RECORDS FOR THE EXERCISE:
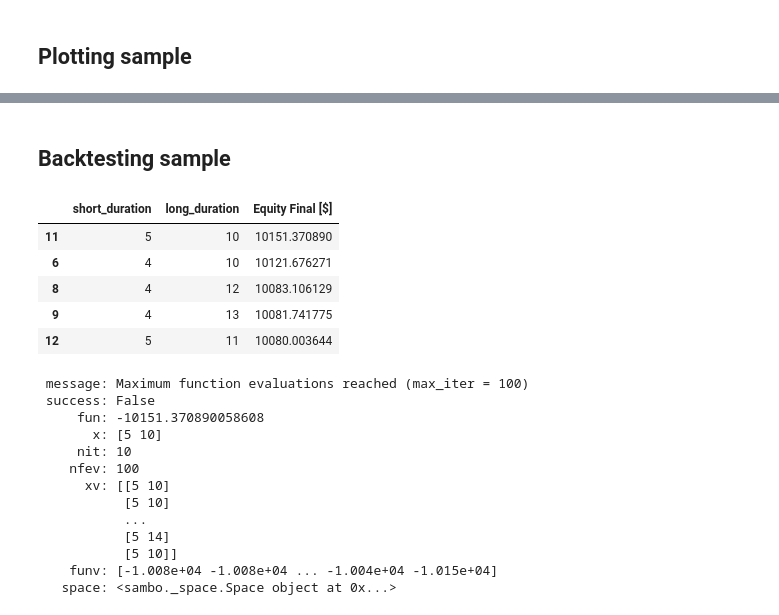
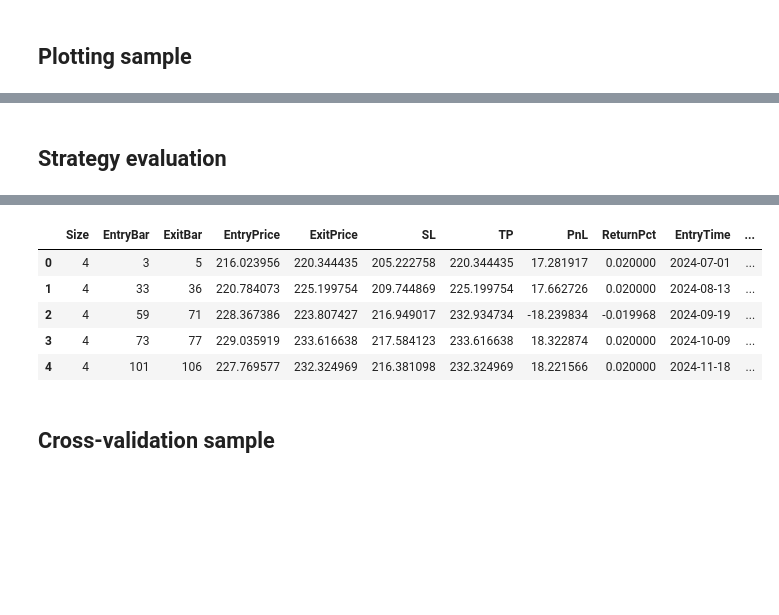
Before and after one commit to QuanPham19/trader-joe, a Jupyter notebook: trader.ipynb, the cells around one changed output, grey strips where cells are left out. Drawn from its saved outputs; the diff is of its cells as text; code cells hidden in the pictures; blank space fills up the shorter version.

Commit message:
merge functions and add cross-val

```diff
--- a/trader.ipynb
+++ b/trader.ipynb
@@ -46,7 +46,7 @@ from utils.strategy import *
 # %%
 # now = datetime.today().strftime('%Y-%m-%d')
 
-loader = DataLoader(ticker='AAPL', start='2022-01-01', end='2024-12-31', freq='1d', test_size=0.5)
+loader = DataLoader(ticker='AAPL', start='2022-06-01', end='2024-12-31', freq='1d', test_size=0.2)
 loader.run()
 # test
 # %% [output]
@@ -54,3 +54,16 @@ YF.download() has changed argument auto_adjust default to True
 [*********************100%***********************]  1 of 1 completed
 [interactive output not drawn]
 [interactive output not drawn]
+# %% [markdown]
+## Strategy evaluation
+# %%
+strategy = EmaCross
+bt = BackTrader(data=loader.data, strategy=strategy, commission=0.002)
+
+params = {
+    'short_duration': 5,
+    'long_duration': 10
+}
+bt.execute(data=bt.test_data, params=params, plot=True)
+bt.trades.head()
+# %% [output]
@@ -57,38 +72,8 @@ YF.download() has changed argument auto_adjust default to True
+|  | Size | EntryBar | ExitBar | EntryPrice | ExitPrice | SL | TP | PnL | ReturnPct | EntryTime | ... |
+| 0 | 4 | 3 | 5 | 216.023956 | 220.344435 | 205.222758 | 220.344435 | 17.281917 | 0.020000 | 2024-07-01 | ... |
+| 1 | 4 | 33 | 36 | 220.784073 | 225.199754 | 209.744869 | 225.199754 | 17.662726 | 0.020000 | 2024-08-13 | ... |
+| 2 | 4 | 59 | 71 | 228.367386 | 223.807427 | 216.949017 | 232.934734 | -18.239834 | -0.019968 | 2024-09-19 | ... |
+| 3 | 4 | 73 | 77 | 229.035919 | 233.616638 | 217.584123 | 233.616638 | 18.322874 | 0.020000 | 2024-10-09 | ... |
+| 4 | 4 | 101 | 106 | 227.769577 | 232.324969 | 216.381098 | 232.324969 | 18.221566 | 0.020000 | 2024-11-18 | ... |
 # %% [markdown]
-## Backtesting sample
+## Cross-validation sample
-# %%
-strategy = EmaCross
-
-grid_search = {
-    'short_duration': range(2, 6),
-    'long_duration': range(10, 16)
-}
-
-bt = BackTrader(data=loader.data, strategy=strategy, params=None, commission=0.002, grid_search=grid_search)
-
-df = pd.DataFrame(bt.optimize()[1]).reset_index()
-df.sort_values(by='Equity Final [$]', inplace=True, ascending=False)
-df.head()
-# %% [output]
-|  | short_duration | long_duration | Equity Final [$] |
-| 11 | 5 | 10 | 10151.370890 |
-| 6 | 4 | 10 | 10121.676271 |
-| 8 | 4 | 12 | 10083.106129 |
-| 9 | 4 | 13 | 10081.741775 |
-| 12 | 5 | 11 | 10080.003644 |
-# %%
-bt.optimize()[2]
-# %% [output]
- message: Maximum function evaluations reached (max_iter = 100)
- success: False
-     fun: -10151.370890058608
-       x: [5 10]
-     nit: 10
-    nfev: 100
-      xv: [[5 10]
-           [5 10]
-           ...
-           [5 14]
-           [5 10]]
-    funv: [-1.008e+04 -1.008e+04 ... -1.004e+04 -1.015e+04]
-   space: <sambo._space.Space object at 0x...>
```
Also changed, not shown: parts of 5 cells of this notebook, 3 other files.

EXERCISE OBJECTIVE: Once the pictures are removed, reproduce the remaining entries above exactly.

EXERCISE ANSWER:
Before and after one commit to QuanPham19/trader-joe, a Jupyter notebook: trader.ipynb, the cells around one changed output, grey strips where cells are left out. Drawn from its saved outputs; the diff is of its cells as text; code cells hidden in the pictures; blank space fills up the shorter version.

Commit message:
merge functions and add cross-val

```diff
--- a/trader.ipynb
+++ b/trader.ipynb
@@ -46,7 +46,7 @@ from utils.strategy import *
 # %%
 # now = datetime.today().strftime('%Y-%m-%d')
 
-loader = DataLoader(ticker='AAPL', start='2022-01-01', end='2024-12-31', freq='1d', test_size=0.5)
+loader = DataLoader(ticker='AAPL', start='2022-06-01', end='2024-12-31', freq='1d', test_size=0.2)
 loader.run()
 # test
 # %% [output]
@@ -54,3 +54,16 @@ YF.download() has changed argument auto_adjust default to True
 [*********************100%***********************]  1 of 1 completed
 [interactive output not drawn]
 [interactive output not drawn]
+# %% [markdown]
+## Strategy evaluation
+# %%
+strategy = EmaCross
+bt = BackTrader(data=loader.data, strategy=strategy, commission=0.002)
+
+params = {
+    'short_duration': 5,
+    'long_duration': 10
+}
+bt.execute(data=bt.test_data, params=params, plot=True)
+bt.trades.head()
+# %% [output]
@@ -57,38 +72,8 @@ YF.download() has changed argument auto_adjust default to True
+|  | Size | EntryBar | ExitBar | EntryPrice | ExitPrice | SL | TP | PnL | ReturnPct | EntryTime | ... |
+| 0 | 4 | 3 | 5 | 216.023956 | 220.344435 | 205.222758 | 220.344435 | 17.281917 | 0.020000 | 2024-07-01 | ... |
+| 1 | 4 | 33 | 36 | 220.784073 | 225.199754 | 209.744869 | 225.199754 | 17.662726 | 0.020000 | 2024-08-13 | ... |
+| 2 | 4 | 59 | 71 | 228.367386 | 223.807427 | 216.949017 | 232.934734 | -18.239834 | -0.019968 | 2024-09-19 | ... |
+| 3 | 4 | 73 | 77 | 229.035919 | 233.616638 | 217.584123 | 233.616638 | 18.322874 | 0.020000 | 2024-10-09 | ... |
+| 4 | 4 | 101 | 106 | 227.769577 | 232.324969 | 216.381098 | 232.324969 | 18.221566 | 0.020000 | 2024-11-18 | ... |
 # %% [markdown]
-## Backtesting sample
+## Cross-validation sample
-# %%
-strategy = EmaCross
-
-grid_search = {
-    'short_duration': range(2, 6),
-    'long_duration': range(10, 16)
-}
-
-bt = BackTrader(data=loader.data, strategy=strategy, params=None, commission=0.002, grid_search=grid_search)
-
-df = pd.DataFrame(bt.optimize()[1]).reset_index()
-df.sort_values(by='Equity Final [$]', inplace=True, ascending=False)
-df.head()
-# %% [output]
-|  | short_duration | long_duration | Equity Final [$] |
-| 11 | 5 | 10 | 10151.370890 |
-| 6 | 4 | 10 | 10121.676271 |
-| 8 | 4 | 12 | 10083.106129 |
-| 9 | 4 | 13 | 10081.741775 |
-| 12 | 5 | 11 | 10080.003644 |
-# %%
-bt.optimize()[2]
-# %% [output]
- message: Maximum function evaluations reached (max_iter = 100)
- success: False
-     fun: -10151.370890058608
-       x: [5 10]
-     nit: 10
-    nfev: 100
-      xv: [[5 10]
-           [5 10]
-           ...
-           [5 14]
-           [5 10]]
-    funv: [-1.008e+04 -1.008e+04 ... -1.004e+04 -1.015e+04]
-   space: <sambo._space.Space object at 0x...>
```
Also changed, not shown: parts of 5 cells of this notebook, 3 other files.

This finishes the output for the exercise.